Just because someone is smart and well-motivated doesn't mean he or she can learn the visual skills needed to excel at tasks like matching fingerprints, interpreting medical X-rays, keeping track of aircraft on radar displays or forensic face matching.

That is the implication of a new study which shows for the first time that there is a broad range of differences in people's visual ability and that these...

Im Focus: Novel Nano-CT device creates high-resolution 3D-X-rays of tiny velvet worm legs

Computer Tomography (CT) is a standard procedure in hospitals, but so far, the technology has not been suitable for imaging extremely small objects. In PNAS, a team from the Technical University of Munich (TUM) describes a Nano-CT device that creates three-dimensional x-ray images at resolutions up to 100 nanometers. The first test application: Together with colleagues from the University of Kassel and Helmholtz-Zentrum Geesthacht the researchers analyzed the locomotory system of a velvet worm.

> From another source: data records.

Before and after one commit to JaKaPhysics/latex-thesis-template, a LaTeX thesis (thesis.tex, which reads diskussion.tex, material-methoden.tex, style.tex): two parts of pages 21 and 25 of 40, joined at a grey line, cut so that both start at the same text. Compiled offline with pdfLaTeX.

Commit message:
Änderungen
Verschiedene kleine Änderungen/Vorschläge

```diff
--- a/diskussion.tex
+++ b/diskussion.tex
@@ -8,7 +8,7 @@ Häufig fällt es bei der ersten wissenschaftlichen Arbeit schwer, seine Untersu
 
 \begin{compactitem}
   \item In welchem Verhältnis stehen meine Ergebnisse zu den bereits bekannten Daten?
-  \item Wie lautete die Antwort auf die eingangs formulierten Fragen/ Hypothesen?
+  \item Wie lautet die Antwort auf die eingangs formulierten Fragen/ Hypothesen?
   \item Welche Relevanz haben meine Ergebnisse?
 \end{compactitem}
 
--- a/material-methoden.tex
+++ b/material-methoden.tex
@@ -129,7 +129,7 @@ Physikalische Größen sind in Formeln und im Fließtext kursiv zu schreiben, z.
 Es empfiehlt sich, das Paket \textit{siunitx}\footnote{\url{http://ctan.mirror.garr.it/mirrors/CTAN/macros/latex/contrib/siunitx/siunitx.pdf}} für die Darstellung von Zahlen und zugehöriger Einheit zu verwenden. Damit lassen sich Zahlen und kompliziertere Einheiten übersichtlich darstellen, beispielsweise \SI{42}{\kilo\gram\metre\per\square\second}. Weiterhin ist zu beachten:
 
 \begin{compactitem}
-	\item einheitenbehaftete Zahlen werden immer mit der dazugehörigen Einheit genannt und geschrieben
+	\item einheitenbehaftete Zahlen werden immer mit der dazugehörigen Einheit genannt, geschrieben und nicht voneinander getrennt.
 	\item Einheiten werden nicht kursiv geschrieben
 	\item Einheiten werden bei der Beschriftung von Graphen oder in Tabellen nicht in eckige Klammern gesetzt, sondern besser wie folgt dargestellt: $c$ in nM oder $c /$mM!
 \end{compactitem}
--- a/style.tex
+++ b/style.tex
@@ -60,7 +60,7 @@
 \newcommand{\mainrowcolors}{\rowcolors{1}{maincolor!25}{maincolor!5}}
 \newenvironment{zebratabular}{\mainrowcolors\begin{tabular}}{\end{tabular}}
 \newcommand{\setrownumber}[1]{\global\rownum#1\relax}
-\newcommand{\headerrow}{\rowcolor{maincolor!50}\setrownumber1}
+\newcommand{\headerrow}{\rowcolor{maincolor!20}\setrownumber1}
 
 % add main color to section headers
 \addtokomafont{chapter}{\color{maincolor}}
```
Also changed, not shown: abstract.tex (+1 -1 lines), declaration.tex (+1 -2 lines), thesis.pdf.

During a CT analysis, the object under investigation is x-rayed and a detector measures the respective amount of radiation absorbed from various angles....

All Focus news of the innovation-report >>>

Anzeige

Anzeige

Event News

Ecology Across Borders: International conference brings together 1,500 ecologists

15.11.2017 | Event News

Road into laboratory: Users discuss biaxial fatigue-testing for car and truck wheel

15.11.2017 | Event News

#Berlin5GWeek: The right network for Industry 4.0

30.10.2017 | Event News

 
Latest News

Desert ants cannot be fooled

23.11.2017 | Life Sciences

By saving cost and energy, the lighting revolution may increase light pollution

23.11.2017 | Earth Sciences

Retreating permafrost coasts threaten the fragile Arctic environment

23.11.2017 | Earth Sciences

VideoLinks
B2B-VideoLinks
More VideoLinks >>>